Potential Issues

They mention the possibility that the SNP data is simply correlating with another variable that they've not controlled for. They test calculate the same Kendall's rank correlation statistic for the following variables:
- average annual minimum temperature
- average annual maximum temperature
- short wave UV radiation flux

They found that none of the SNPs associated with virus diversity correlated with virus diversity associated with any of these variables. It's obviously impossible to perform this control on every possible confounding variable, but the concern of alternative explanations for some of these genes remains an open question. I would be surprised if all of these variants ended up really being involved in viral response. I would imagine that viral diversity in some regions could be heavily correlated with bacterial diversity, and some of these genes might be involved in response to bacterial infection.

They also mentioned that their study doesn't have statistical power to pick up some regions of the genome known to have small but definite effects on viral infection in humans, such as HLA.

Finally, until we have a functional understanding of what these genes are actually doing I don't think that we can be very confident in any of these genes. I am fairly confident that many of their associated SNPs are not directly related to viral infection. The fact that the SNPs are most likely only associated with a functional genetic difference means that there is a lot of work left to do.

To make the point more plainly, we can divide the genes from their study into two groups:

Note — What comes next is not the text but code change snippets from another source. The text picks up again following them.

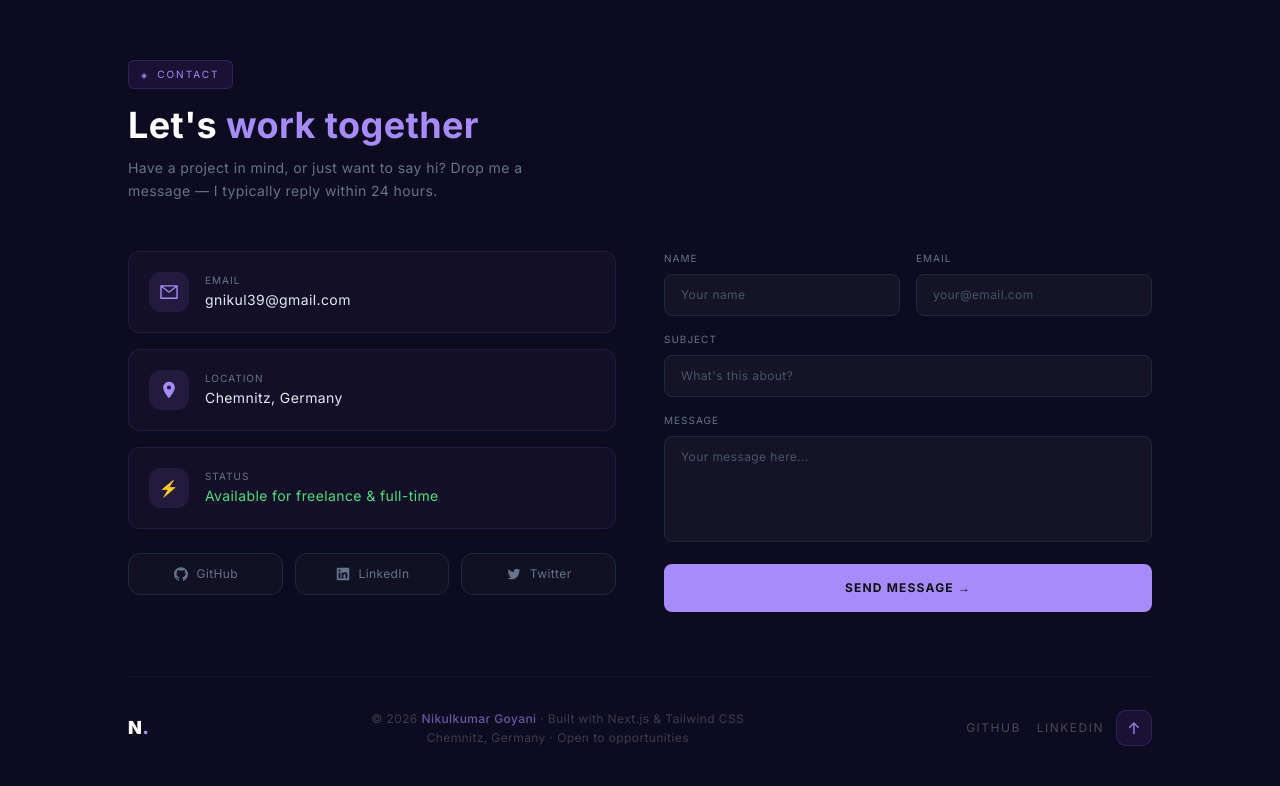
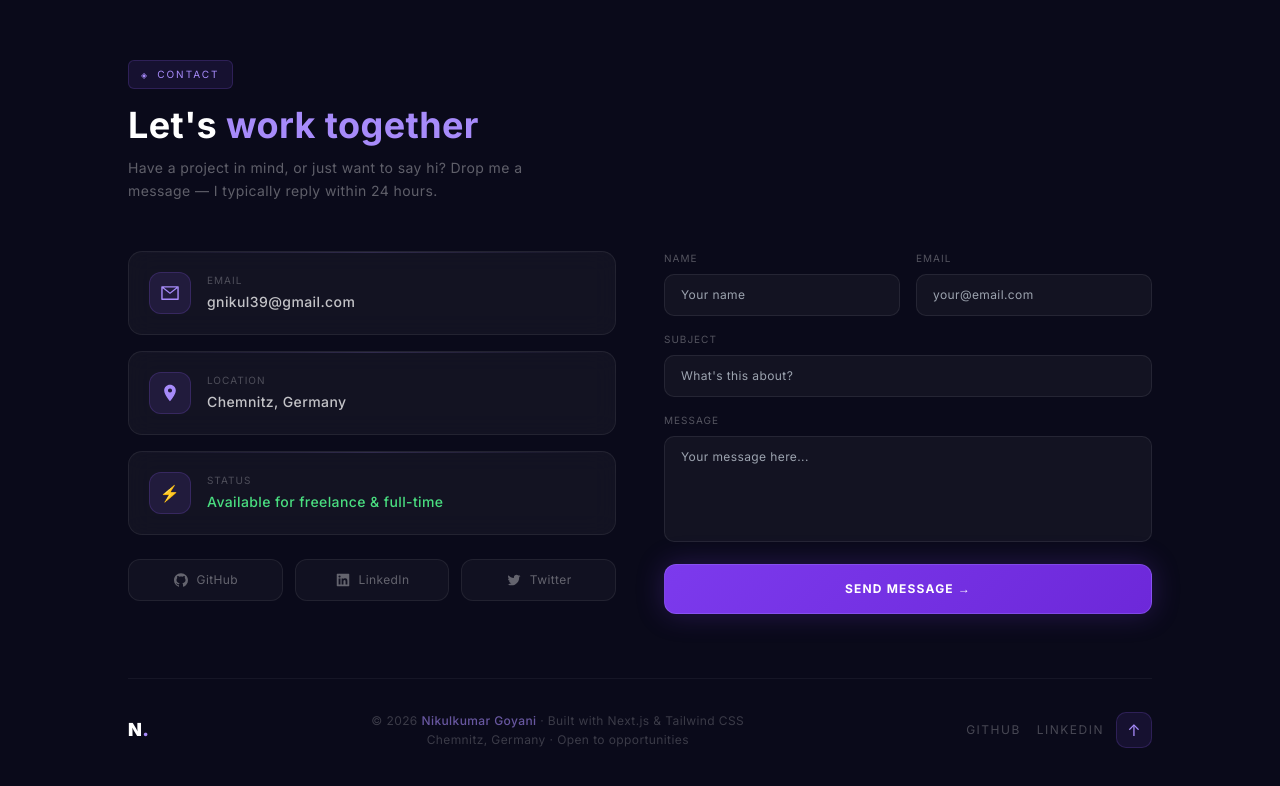
Before and after one commit to NikulGoyani369/portfolio-nextjs, a Next.js app: page / in a window 1280 px wide. Shown: the part 4217-5003 px from the top of the page. Built offline with nearby package versions, Linux system fonts and the light colour scheme.

Commit message:
feat: glassmorphism Contact section with glass form and info cards

```diff
--- a/components/sections/Contact.tsx
+++ b/components/sections/Contact.tsx
@@ -10,16 +10,8 @@ import Footer from '../ui/Footer';
 type Status = 'idle' | 'sending' | 'success' | 'error';
 
 const socials = [
-  {
-    label: 'GitHub',
-    icon: AiFillGithub,
-    href: 'https://github.com/NikulGoyani369',
-  },
-  {
-    label: 'LinkedIn',
-    icon: AiFillLinkedin,
-    href: 'https://www.linkedin.com/in/nikulkumar-goyani/',
-  },
+  { label: 'GitHub', icon: AiFillGithub, href: 'https://github.com/NikulGoyani369' },
+  { label: 'LinkedIn', icon: AiFillLinkedin, href: 'https://www.linkedin.com/in/nikulkumar-goyani/' },
   { label: 'Twitter', icon: AiOutlineTwitter, href: 'https://twitter.com/' },
 ];
 
@@ -27,9 +19,7 @@ const Contact = () => {
   const [form, setForm] = useState({ name: '', email: '', subject: '', message: '' });
   const [status, setStatus] = useState<Status>('idle');
 
-  const handleChange = (
-    e: React.ChangeEvent<HTMLInputElement | HTMLTextAreaElement>
-  ) => {
+  const handleChange = (e: React.ChangeEvent<HTMLInputElement | HTMLTextAreaElement>) => {
     setForm((prev) => ({ ...prev, [e.target.name]: e.target.value }));
   };
 
@@ -41,12 +31,7 @@ const Contact = () => {
       await emailjs.send(
         process.env.NEXT_PUBLIC_EMAILJS_SERVICE_ID!,
         process.env.NEXT_PUBLIC_EMAILJS_TEMPLATE_ID!,
-        {
-          from_name: form.name,
-          from_email: form.email,
-          subject: form.subject,
-          message: form.message,
-        },
+        { from_name: form.name, from_email: form.email, subject: form.subject, message: form.message },
         process.env.NEXT_PUBLIC_EMAILJS_PUBLIC_KEY!
       );
       setStatus('success');
@@ -56,195 +41,81 @@ const Contact = () => {
     }
   };
 
-  const inputClass =
-    'w-full bg-white/[0.5] dark:bg-white/[0.03] border border-slate-200 dark:border-[#1e293b] rounded-lg px-4 py-3 text-xs text-slate-800 dark:text-slate-200 placeholder-slate-400 dark:placeholder-slate-600 focus:outline-none focus:border-violet-500/50 focus:bg-violet-400/[0.04] transition-colors';
+  const inputBase = 'w-full rounded-[10px] px-4 py-3 text-xs outline-none glass-input font-[inherit]';
+  const inputStyle = { background: 'rgba(255,255,255,0.04)', border: '1px solid rgba(255,255,255,0.08)', color: 'rgba(255,255,255,0.6)' };
 
   return (
-    <section
-      id="contact"
-      className="px-6 lg:px-24 py-24"
-      style={{ background: 'var(--bg-secondary)' }}
-    >
+    <section id="contact" className="px-6 lg:px-24 py-24" style={{ background: 'var(--bg-primary)' }}>
       <div className="max-w-5xl mx-auto">
         <SectionTag>Contact</SectionTag>
-        <h2 className="text-slate-900 dark:text-white mb-3">
+        <h2 className="text-white mb-3">
           Let&apos;s <span className="text-violet-400">work together</span>
         </h2>
-        <p className="text-sm text-slate-500 max-w-md leading-relaxed mb-12">
-          Have a project in mind, or just want to say hi? Drop me a message — I
-          typically reply within 24 hours.
+        <p className="text-sm leading-relaxed max-w-md mb-12 text-white/35">
+          Have a project in mind, or just want to say hi? Drop me a message — I typically reply within 24 hours.
         </p>
 
         <div className="grid lg:grid-cols-2 gap-12 items-start">
-          {/* Left: info cards + socials */}
-          <motion.div
-            initial={{ x: -40, opacity: 0 }}
-            whileInView={{ x: 0, opacity: 1 }}
-            viewport={{ once: true }}
-            transition={{ duration: 0.6 }}
-          >
+          <motion.div initial={{ x: -40, opacity: 0 }} whileInView={{ x: 0, opacity: 1 }} viewport={{ once: true }} transition={{ duration: 0.6 }}>
             <div className="flex flex-col gap-4 mb-6">
               {[
-                {
-                  icon: <AiOutlineMail size={20} />,
-                  label: 'Email',
-                  value: 'gnikul39@gmail.com',
-                },
-                {
-                  icon: <MdLocationOn size={20} />,
-                  label: 'Location',
-                  value: 'Chemnitz, Germany',
-                },
-                {
-                  icon: <span className="text-base">⚡</span>,
-                  label: 'Status',
-                  value: 'Available for freelance & full-time',
-                  valueClass: 'text-green-400',
-                },
-              ].map(({ icon, label, value, valueClass }) => (
-                <div
-                  key={label}
-                  className="flex items-center gap-4 border rounded-xl p-5"
-                  style={{
-                    background: 'rgba(167,139,250,0.04)',
-                    borderColor: 'rgba(167,139,250,0.1)',
-                  }}
-                >
-                  <div className="w-10 h-10 rounded-xl bg-violet-400/10 flex items-center justify-center text-violet-400 flex-shrink-0">
+                { icon: <AiOutlineMail size={20} />, label: 'Email', value: 'gnikul39@gmail.com', green: false },
+                { icon: <MdLocationOn size={20} />, label: 'Location', value: 'Chemnitz, Germany', green: false },
+                { icon: <span className="text-base">⚡</span>, label: 'Status', value: 'Available for freelance & full-time', green: true },
+              ].map(({ icon, label, value, green }) => (
+                <div key={label} className="flex items-center gap-4 relative rounded-[14px] p-5 overflow-hidden"
+                  style={{ background: 'rgba(255,255,255,0.04)', backdropFilter: 'blur(12px)', WebkitBackdropFilter: 'blur(12px)', border: '1px solid rgba(255,255,255,0.07)' }}>
+                  <div className="absolute top-0 left-0 right-0 h-px"
+                    style={{ background: 'linear-gradient(to right, transparent, rgba(167,139,250,0.2), transparent)' }} />
+                  <div className="w-[42px] h-[42px] rounded-xl flex items-center justify-center text-violet-400 flex-shrink-0"
+                    style={{ background: 'rgba(139,92,246,0.12)', border: '1px solid rgba(139,92,246,0.2)' }}>
                     {icon}
                   </div>
                   <div>
-                    <div className="text-[10px] text-slate-500 uppercase tracking-widest mb-0.5">
-                      {label}
-                    </div>
-                    <div
-                      className={`text-sm ${valueClass ?? 'text-slate-700 dark:text-slate-200'}`}
-                    >
-                      {value}
-                    </div>
+                    <div className="text-[10px] uppercase tracking-widest mb-1 text-white/25">{label}</div>
+                    <div className={`text-sm font-medium ${green ? 'text-green-400' : 'text-white/75'}`}>{value}</div>
                   </div>
                 </div>
               ))}
             </div>
-
             <div className="flex gap-3">
               {socials.map(({ label, icon: Icon, href }) => (
-                <a
-                  key={label}
-                  href={href}
-                  target="_blank"
-                  rel="noopener noreferrer"
-                  className="flex-1 flex items-center justify-center gap-2 border border-slate-200 dark:border-[#1e293b] bg-black/[0.02] dark:bg-white/[0.02] rounded-xl py-3 text-xs text-slate-500 hover:border-violet-400/30 hover:text-violet-400 transition-colors"
-                >
-                  <Icon size={16} />
-                  {label}
+                <a key={label} href={href} target="_blank" rel="noopener noreferrer"
+                  className="flex-1 flex items-center justify-center gap-2 py-3 rounded-xl text-xs transition-colors text-white/35 hover:text-violet-400"
+                  style={{ border: '1px solid rgba(255,255,255,0.07)', background: 'rgba(255,255,255,0.03)' }}>
+                  <Icon size={16} />{label}
                 </a>
               ))}
             </div>
           </motion.div>
 
-          {/* Right: form */}
-          <motion.form
-            onSubmit={handleSubmit}
-            className="flex flex-col gap-4"
-            initial={{ x: 40, opacity: 0 }}
-            whileInView={{ x: 0, opacity: 1 }}
-            viewport={{ once: true }}
-            transition={{ duration: 0.6 }}
-          >
+          <motion.form onSubmit={handleSubmit} className="flex flex-col gap-4"
+            initial={{ x: 40, opacity: 0 }} whileInView={{ x: 0, opacity: 1 }} viewport={{ once: true }} transition={{ duration: 0.6 }}>
             <div className="grid grid-cols-2 gap-4">
               <div>
-                <label
-                  htmlFor="contact-name"
-                  className="block text-[10px] text-slate-500 uppercase tracking-widest mb-2"
-                >
-                  Name
-                </label>
-                <input
-                  id="contact-name"
-                  name="name"
-                  value={form.name}
-                  onChange={handleChange}
-                  required
-                  placeholder="Your name"
-                  className={inputClass}
-                />
+                <label htmlFor="contact-name" className="block text-[10px] uppercase tracking-widest mb-2 text-white/30">Name</label>
+                <input id="contact-name" name="name" value={form.name} onChange={handleChange} required placeholder="Your name" className={inputBase} style={inputStyle} />
               </div>
               <div>
-                <label
-                  htmlFor="contact-email"
-                  className="block text-[10px] text-slate-500 uppercase tracking-widest mb-2"
-                >
-                  Email
-                </label>
-                <input
-                  id="contact-email"
-                  name="email"
-                  type="email"
-                  value={form.email}
-                  onChange={handleChange}
-                  required
-                  placeholder="your@email.com"
-                  className={inputClass}
-                />
+                <label htmlFor="contact-email" className="block text-[10px] uppercase tracking-widest mb-2 text-white/30">Email</label>
+                <input id="contact-email" name="email" type="email" value={form.email} onChange={handleChange} required placeholder="your@email.com" className={inputBase} style={inputStyle} />
               </div>
             </div>
-
             <div>
-              <label
-                htmlFor="contact-subject"
-                className="block text-[10px] text-slate-500 uppercase tracking-widest mb-2"
-              >
-                Subject
-              </label>
-              <input
-                id="contact-subject"
-                name="subject"
-                value={form.subject}
-                onChange={handleChange}
-                required
-                placeholder="What's this about?"
-                className={inputClass}
-              />
+              <label htmlFor="contact-subject" className="block text-[10px] uppercase tracking-widest mb-2 text-white/30">Subject</label>
+              <input id="contact-subject" name="subject" value={form.subject} onChange={handleChange} required placeholder="What's this about?" className={inputBase} style={inputStyle} />
             </div>
-
             <div>
-              <label
-                htmlFor="contact-message"
-                className="block text-[10px] text-slate-500 uppercase tracking-widest mb-2"
-              >
-                Message
-              </label>
-              <textarea
-                id="contact-message"
-                name="message"
-                value={form.message}
-                onChange={handleChange}
-                required
-                rows={5}
-                placeholder="Your message here..."
-                className={`${inputClass} resize-none`}
-              />
+              <label htmlFor="contact-message" className="block text-[10px] uppercase tracking-widest mb-2 text-white/30">Message</label>
+              <textarea id="contact-message" name="message" value={form.message} onChange={handleChange} required rows={5} placeholder="Your message here..." className={`${inputBase} resize-none`} style={inputStyle} />
             </div>
-
-            <button
-              type="submit"
-              disabled={status === 'sending'}
-              className="bg-violet-400 text-[#0f0f1a] text-xs font-bold uppercase tracking-widest py-4 rounded-lg hover:bg-violet-300 transition-colors disabled:opacity-60 disabled:cursor-not-allowed"
-            >
+            <button type="submit" disabled={status === 'sending'}
+              className="py-4 rounded-xl text-white text-xs font-bold uppercase tracking-widest transition-all hover:brightness-110 disabled:opacity-60 disabled:cursor-not-allowed"
+              style={{ background: 'linear-gradient(135deg, #7c3aed, #6d28d9)', border: '1px solid rgba(167,139,250,0.3)', boxShadow: '0 0 28px rgba(124,58,237,0.25)' }}>
               {status === 'sending' ? 'Sending...' : 'Send Message →'}
             </button>
-
-            {status === 'success' && (
-              <p className="text-xs text-green-400 text-center">
-                Message sent! I&apos;ll reply soon.
-              </p>
-            )}
-            {status === 'error' && (
-              <p className="text-xs text-red-400 text-center">
-                Something went wrong. Please email directly.
-              </p>
-            )}
+            {status === 'success' && <p className="text-xs text-green-400 text-center">Message sent! I&apos;ll reply soon.</p>}
+            {status === 'error' && <p className="text-xs text-red-400 text-center">Something went wrong. Please email directly.</p>}
           </motion.form>
         </div>
 
```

1. Genes that have a known involvement in viral interactions.
2. Genes that have no such interaction.

The genes in group 1 are good to see, but we already know about those genes. The real test of this data will be to see how many genes from group 2 end up having validated functional roles in viral infection. To really understand how many of these variants are really associated with viral infections we need more work. Generating more hypotheses to test is a worthy goal in science, but the jury is out about exactly how much we've learned from this particular experiment.

Dolphins Can Manage Diabetes

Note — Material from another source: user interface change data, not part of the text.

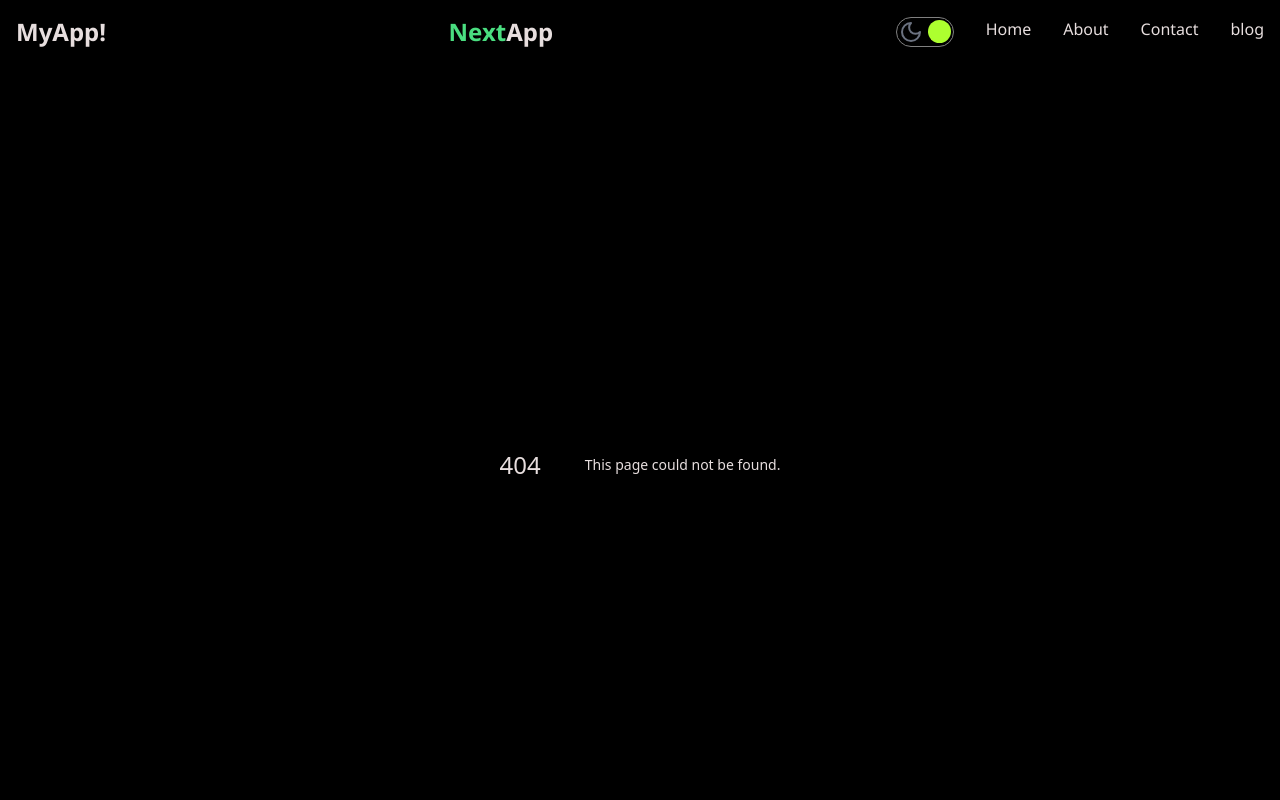
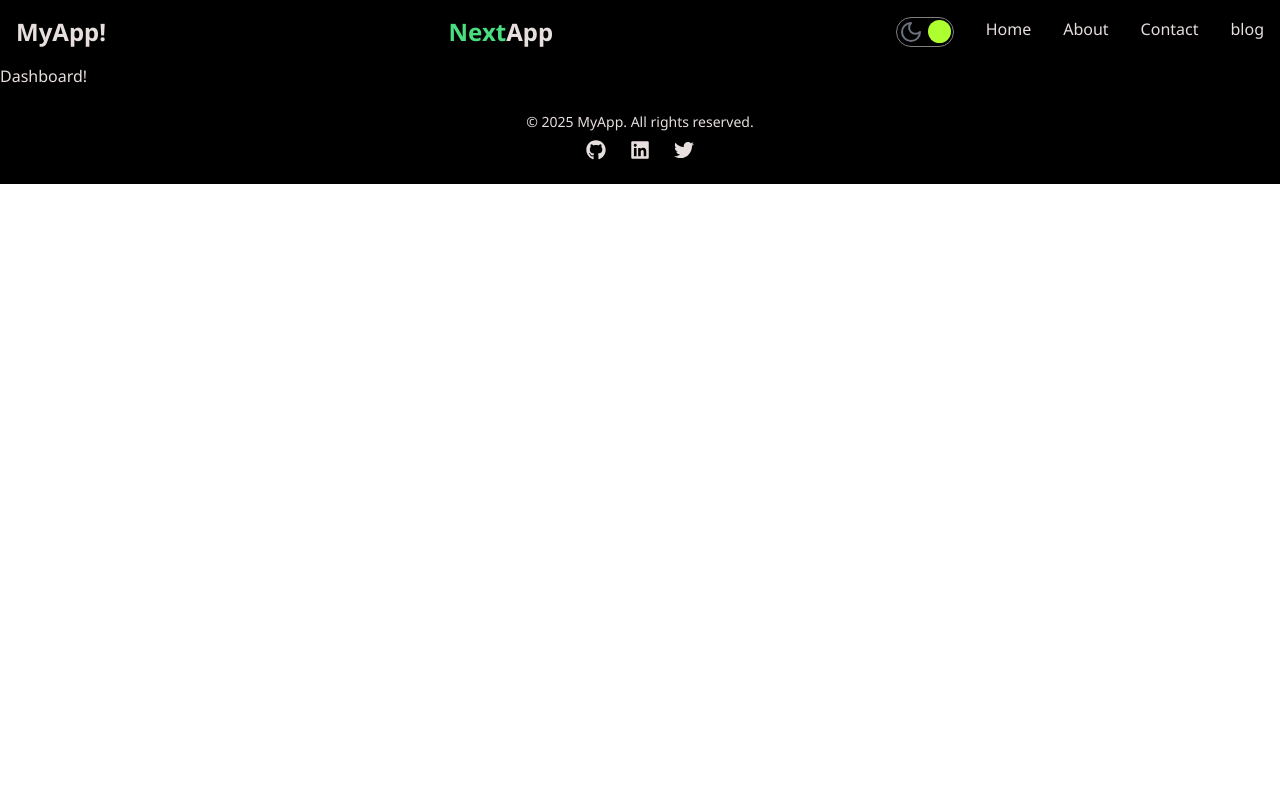
Before and after one commit to mudasser131/nextblogapp, a Next.js app: page /dashboard in a window 1280 px wide. Before the commit this address had no page. Shown: the top 800 px of the page. Built offline with nearby package versions, Linux system fonts and the light colour scheme.

Commit message:
added dashboard page

```diff
--- /dev/null
+++ b/src/app/dashboard/page.jsx
@@ -0,0 +1,11 @@
+import React from 'react'
+
+const Dasboard = () => {
+  return (
+    <div>
+      <div>Dashboard!</div>
+    </div>
+  )
+}
+
+export default Dasboard
```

Stephanie Venn-Watson has just presented data suggesting that dolphins have the ability to switch on and off type II diabetes depending on the availability of food.

"By taking regular blood samples of the dolphins, she discovered that they could induce type II diabetes at times of fasting and then almost immediately turn it off again when food became available."

Here is the full news story by the Richard Alleyne, published in the Telegraph. I'm very interested in reading the actual article. I'm guessing that the dolphins can somehow control their insulin production (some forms of type II diabetes affect your response to insulin in addition to production), and I wonder at what level this regulation is happening. I also wonder if there are other species that have this ability, as it's likely to be a generally useful trick for mammals. Perhaps there are even humans whose insulin production varies in and out of diabetic states in response to food scarcity.

I'd like to see more functional data on how this works, but it's a very interesting idea.

Amy Bishop - Strange and Deluded

Amy Bishop is clearly a disturbed individual who tragically attacked her colleagues with a gun, killing three and wounding several more. The more that I learn about her story, the stranger the picture of her situation becomes. Apparently on one of her papers she lists her husband and their three children as co-authors.

From Mary Agnes O'Connor at Shepherds and Black Sheep:

"Evidence strongly suggests that Dr. Bishop used her husband, her family and by all appearances the sham 'Cherokee Labsystems' to fabricate a record of recent accomplishments. Her use of essentially an online vanity publisher further diminishes her professional stature.

It should have been no surprise to Dr. Bishop that the University easily saw through the smoke and mirrors and that she would not receive tenure. But an oversized ego can be blinding."

The blog post is worth reading if you're interested in the life of this neurobiologist-turned-murderer.